The answer is the set of lines that include "ipynb", copied from the data below.
Source material section start
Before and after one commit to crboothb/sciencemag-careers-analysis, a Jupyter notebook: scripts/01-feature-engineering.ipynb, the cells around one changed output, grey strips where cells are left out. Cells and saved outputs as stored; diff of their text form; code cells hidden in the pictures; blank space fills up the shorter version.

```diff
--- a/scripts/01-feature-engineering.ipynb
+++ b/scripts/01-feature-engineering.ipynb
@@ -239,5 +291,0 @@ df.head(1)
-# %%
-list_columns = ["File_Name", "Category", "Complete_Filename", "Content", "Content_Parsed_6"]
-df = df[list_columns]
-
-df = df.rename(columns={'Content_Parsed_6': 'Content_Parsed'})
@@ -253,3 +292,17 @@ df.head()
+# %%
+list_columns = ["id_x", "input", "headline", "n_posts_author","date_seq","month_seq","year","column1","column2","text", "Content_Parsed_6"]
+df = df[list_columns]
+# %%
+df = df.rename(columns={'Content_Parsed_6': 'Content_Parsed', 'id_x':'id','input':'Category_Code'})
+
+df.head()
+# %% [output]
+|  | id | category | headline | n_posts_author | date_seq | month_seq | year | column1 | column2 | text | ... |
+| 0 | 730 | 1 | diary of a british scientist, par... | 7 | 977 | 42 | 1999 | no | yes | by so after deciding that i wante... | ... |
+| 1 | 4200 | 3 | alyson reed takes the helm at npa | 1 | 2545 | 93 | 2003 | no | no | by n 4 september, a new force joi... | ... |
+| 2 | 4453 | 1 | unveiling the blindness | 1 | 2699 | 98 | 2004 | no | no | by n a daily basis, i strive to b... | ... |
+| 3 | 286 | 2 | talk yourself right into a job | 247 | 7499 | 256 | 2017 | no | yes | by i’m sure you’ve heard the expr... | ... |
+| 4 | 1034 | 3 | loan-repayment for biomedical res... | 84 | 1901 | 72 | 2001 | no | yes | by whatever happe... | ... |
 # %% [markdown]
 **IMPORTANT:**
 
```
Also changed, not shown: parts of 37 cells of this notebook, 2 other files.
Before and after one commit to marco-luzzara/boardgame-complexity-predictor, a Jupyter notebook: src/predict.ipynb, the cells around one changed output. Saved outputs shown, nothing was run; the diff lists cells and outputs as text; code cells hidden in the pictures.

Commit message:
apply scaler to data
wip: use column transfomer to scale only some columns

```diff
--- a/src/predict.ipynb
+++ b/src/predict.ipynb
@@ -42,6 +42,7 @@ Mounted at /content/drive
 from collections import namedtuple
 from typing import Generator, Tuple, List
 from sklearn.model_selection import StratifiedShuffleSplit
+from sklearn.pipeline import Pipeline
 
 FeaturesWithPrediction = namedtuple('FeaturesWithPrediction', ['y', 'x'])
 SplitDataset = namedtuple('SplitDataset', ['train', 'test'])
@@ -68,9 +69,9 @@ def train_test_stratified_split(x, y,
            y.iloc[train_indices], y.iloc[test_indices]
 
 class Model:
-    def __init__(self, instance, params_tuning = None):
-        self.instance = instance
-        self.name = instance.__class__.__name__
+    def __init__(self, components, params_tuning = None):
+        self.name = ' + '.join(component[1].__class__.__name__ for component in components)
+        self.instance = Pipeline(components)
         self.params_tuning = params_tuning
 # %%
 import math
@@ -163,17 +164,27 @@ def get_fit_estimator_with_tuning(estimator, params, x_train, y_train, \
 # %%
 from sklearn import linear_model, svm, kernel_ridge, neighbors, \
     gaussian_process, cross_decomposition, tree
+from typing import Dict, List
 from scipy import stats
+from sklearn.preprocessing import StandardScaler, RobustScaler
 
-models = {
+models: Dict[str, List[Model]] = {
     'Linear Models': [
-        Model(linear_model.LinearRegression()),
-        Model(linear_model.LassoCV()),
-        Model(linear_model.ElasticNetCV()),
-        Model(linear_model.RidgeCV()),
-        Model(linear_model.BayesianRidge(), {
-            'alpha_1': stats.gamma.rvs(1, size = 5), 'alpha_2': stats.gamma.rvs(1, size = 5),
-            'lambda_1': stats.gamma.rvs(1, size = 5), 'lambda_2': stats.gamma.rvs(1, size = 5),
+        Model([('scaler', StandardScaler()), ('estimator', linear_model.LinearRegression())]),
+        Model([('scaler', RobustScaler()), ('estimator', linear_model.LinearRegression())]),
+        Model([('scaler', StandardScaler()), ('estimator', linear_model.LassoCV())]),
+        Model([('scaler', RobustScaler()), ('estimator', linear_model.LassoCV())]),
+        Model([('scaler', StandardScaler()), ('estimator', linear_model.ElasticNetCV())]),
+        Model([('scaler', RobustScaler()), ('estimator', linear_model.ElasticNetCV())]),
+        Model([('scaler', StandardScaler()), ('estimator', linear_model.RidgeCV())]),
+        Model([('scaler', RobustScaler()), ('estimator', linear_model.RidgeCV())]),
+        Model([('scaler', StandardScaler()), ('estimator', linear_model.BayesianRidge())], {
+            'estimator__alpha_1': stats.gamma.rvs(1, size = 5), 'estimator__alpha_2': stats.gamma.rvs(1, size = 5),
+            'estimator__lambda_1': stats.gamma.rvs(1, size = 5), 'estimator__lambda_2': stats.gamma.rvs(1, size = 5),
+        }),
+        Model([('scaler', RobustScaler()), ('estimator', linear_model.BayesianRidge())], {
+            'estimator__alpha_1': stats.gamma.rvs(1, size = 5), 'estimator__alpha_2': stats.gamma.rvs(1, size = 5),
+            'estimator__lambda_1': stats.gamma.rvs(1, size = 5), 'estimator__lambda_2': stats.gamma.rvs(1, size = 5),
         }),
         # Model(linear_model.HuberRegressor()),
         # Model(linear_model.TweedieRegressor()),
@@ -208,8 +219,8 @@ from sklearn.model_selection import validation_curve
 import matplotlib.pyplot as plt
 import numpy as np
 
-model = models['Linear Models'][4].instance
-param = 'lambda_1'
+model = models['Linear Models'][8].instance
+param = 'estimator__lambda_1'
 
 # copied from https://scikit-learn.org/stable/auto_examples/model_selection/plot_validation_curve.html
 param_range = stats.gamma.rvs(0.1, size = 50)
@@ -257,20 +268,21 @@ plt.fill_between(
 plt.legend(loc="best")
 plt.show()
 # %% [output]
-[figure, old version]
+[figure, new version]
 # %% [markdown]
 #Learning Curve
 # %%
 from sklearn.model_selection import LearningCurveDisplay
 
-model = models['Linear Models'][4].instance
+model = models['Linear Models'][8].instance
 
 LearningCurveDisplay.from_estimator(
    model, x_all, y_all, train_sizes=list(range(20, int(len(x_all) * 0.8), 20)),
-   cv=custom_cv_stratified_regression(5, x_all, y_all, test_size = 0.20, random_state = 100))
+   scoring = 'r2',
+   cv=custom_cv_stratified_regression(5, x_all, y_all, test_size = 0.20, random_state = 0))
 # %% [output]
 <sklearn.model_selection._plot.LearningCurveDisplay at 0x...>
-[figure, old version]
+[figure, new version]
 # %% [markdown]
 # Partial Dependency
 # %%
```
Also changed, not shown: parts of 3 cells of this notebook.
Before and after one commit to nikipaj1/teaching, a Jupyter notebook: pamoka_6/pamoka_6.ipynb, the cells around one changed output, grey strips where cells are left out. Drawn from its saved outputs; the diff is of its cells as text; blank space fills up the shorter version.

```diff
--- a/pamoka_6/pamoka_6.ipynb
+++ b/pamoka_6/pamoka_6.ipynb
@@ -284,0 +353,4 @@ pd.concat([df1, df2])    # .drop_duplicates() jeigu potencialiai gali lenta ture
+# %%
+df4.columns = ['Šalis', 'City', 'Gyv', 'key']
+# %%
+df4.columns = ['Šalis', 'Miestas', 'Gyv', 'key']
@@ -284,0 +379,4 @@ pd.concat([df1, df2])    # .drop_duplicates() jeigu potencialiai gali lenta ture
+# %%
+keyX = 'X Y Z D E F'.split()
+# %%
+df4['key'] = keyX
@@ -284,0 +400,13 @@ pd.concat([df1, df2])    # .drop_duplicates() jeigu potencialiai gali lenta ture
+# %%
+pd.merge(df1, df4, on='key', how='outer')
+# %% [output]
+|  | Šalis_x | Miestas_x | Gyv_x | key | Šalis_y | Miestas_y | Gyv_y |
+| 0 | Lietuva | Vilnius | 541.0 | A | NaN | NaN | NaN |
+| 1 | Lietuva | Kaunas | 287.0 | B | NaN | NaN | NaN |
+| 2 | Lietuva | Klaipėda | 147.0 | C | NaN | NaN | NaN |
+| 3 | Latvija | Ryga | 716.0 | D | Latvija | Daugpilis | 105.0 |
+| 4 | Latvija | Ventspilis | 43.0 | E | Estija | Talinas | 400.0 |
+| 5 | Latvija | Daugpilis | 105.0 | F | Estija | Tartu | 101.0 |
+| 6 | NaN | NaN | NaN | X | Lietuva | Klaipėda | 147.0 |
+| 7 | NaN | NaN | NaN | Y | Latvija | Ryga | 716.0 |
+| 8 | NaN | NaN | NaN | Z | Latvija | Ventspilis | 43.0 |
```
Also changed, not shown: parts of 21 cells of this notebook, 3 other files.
Source material section end
» **Exercise solution**
Before and after one commit to crboothb/sciencemag-careers-analysis, a Jupyter notebook: scripts/01-feature-engineering.ipynb, the cells around one changed output, grey strips where cells are left out. Cells and saved outputs as stored; diff of their text form; code cells hidden in the pictures; blank space fills up the shorter version.
--- a/scripts/01-feature-engineering.ipynb
+++ b/scripts/01-feature-engineering.ipynb
Before and after one commit to marco-luzzara/boardgame-complexity-predictor, a Jupyter notebook: src/predict.ipynb, the cells around one changed output. Saved outputs shown, nothing was run; the diff lists cells and outputs as text; code cells hidden in the pictures.
--- a/src/predict.ipynb
+++ b/src/predict.ipynb
Before and after one commit to nikipaj1/teaching, a Jupyter notebook: pamoka_6/pamoka_6.ipynb, the cells around one changed output, grey strips where cells are left out. Drawn from its saved outputs; the diff is of its cells as text; blank space fills up the shorter version.
--- a/pamoka_6/pamoka_6.ipynb
+++ b/pamoka_6/pamoka_6.ipynb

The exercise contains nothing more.